**Records for this task:**
[Start of Attachment]

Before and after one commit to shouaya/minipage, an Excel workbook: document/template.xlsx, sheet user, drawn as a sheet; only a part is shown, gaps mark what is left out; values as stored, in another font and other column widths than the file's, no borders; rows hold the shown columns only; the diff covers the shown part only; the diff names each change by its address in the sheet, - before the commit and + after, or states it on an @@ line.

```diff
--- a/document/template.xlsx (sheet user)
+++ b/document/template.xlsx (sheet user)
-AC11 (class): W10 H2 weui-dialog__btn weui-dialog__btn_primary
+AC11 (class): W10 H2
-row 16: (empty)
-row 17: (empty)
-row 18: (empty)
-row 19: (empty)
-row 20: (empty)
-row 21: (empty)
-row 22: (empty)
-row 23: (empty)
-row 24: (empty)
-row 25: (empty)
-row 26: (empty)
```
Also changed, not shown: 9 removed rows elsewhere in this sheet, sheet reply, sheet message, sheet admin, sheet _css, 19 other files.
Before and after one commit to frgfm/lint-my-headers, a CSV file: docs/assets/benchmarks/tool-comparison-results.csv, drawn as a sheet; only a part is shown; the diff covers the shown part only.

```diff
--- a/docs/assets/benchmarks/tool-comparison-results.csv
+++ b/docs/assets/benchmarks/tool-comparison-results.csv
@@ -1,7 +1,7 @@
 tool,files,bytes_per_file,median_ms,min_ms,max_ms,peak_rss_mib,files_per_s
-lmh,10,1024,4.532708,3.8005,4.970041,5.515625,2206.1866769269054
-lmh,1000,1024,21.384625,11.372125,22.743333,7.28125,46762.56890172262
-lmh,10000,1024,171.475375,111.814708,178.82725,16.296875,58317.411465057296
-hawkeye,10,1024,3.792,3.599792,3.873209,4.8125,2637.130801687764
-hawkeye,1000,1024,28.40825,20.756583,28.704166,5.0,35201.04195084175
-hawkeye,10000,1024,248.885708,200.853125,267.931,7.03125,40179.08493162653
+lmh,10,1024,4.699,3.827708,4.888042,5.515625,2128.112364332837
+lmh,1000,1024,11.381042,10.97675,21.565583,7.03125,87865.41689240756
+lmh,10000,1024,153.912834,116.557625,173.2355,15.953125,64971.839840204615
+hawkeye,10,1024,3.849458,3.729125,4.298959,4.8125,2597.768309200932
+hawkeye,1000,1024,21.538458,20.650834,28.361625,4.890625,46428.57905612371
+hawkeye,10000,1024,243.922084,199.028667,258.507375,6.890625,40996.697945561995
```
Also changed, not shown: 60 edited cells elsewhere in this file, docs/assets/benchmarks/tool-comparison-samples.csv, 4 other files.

[End of Attachment]

**Directions:**
Line by line, copy the data above exactly as it reads.

**Exercise output:**
Before and after one commit to shouaya/minipage, an Excel workbook: document/template.xlsx, sheet user, drawn as a sheet; only a part is shown, gaps mark what is left out; values as stored, in another font and other column widths than the file's, no borders; rows hold the shown columns only; the diff covers the shown part only; the diff names each change by its address in the sheet, - before the commit and + after, or states it on an @@ line.

```diff
--- a/document/template.xlsx (sheet user)
+++ b/document/template.xlsx (sheet user)
-AC11 (class): W10 H2 weui-dialog__btn weui-dialog__btn_primary
+AC11 (class): W10 H2
-row 16: (empty)
-row 17: (empty)
-row 18: (empty)
-row 19: (empty)
-row 20: (empty)
-row 21: (empty)
-row 22: (empty)
-row 23: (empty)
-row 24: (empty)
-row 25: (empty)
-row 26: (empty)
```
Also changed, not shown: 9 removed rows elsewhere in this sheet, sheet reply, sheet message, sheet admin, sheet _css, 19 other files.
Before and after one commit to frgfm/lint-my-headers, a CSV file: docs/assets/benchmarks/tool-comparison-results.csv, drawn as a sheet; only a part is shown; the diff covers the shown part only.

```diff
--- a/docs/assets/benchmarks/tool-comparison-results.csv
+++ b/docs/assets/benchmarks/tool-comparison-results.csv
@@ -1,7 +1,7 @@
 tool,files,bytes_per_file,median_ms,min_ms,max_ms,peak_rss_mib,files_per_s
-lmh,10,1024,4.532708,3.8005,4.970041,5.515625,2206.1866769269054
-lmh,1000,1024,21.384625,11.372125,22.743333,7.28125,46762.56890172262
-lmh,10000,1024,171.475375,111.814708,178.82725,16.296875,58317.411465057296
-hawkeye,10,1024,3.792,3.599792,3.873209,4.8125,2637.130801687764
-hawkeye,1000,1024,28.40825,20.756583,28.704166,5.0,35201.04195084175
-hawkeye,10000,1024,248.885708,200.853125,267.931,7.03125,40179.08493162653
+lmh,10,1024,4.699,3.827708,4.888042,5.515625,2128.112364332837
+lmh,1000,1024,11.381042,10.97675,21.565583,7.03125,87865.41689240756
+lmh,10000,1024,153.912834,116.557625,173.2355,15.953125,64971.839840204615
+hawkeye,10,1024,3.849458,3.729125,4.298959,4.8125,2597.768309200932
+hawkeye,1000,1024,21.538458,20.650834,28.361625,4.890625,46428.57905612371
+hawkeye,10000,1024,243.922084,199.028667,258.507375,6.890625,40996.697945561995
```
Also changed, not shown: 60 edited cells elsewhere in this file, docs/assets/benchmarks/tool-comparison-samples.csv, 4 other files.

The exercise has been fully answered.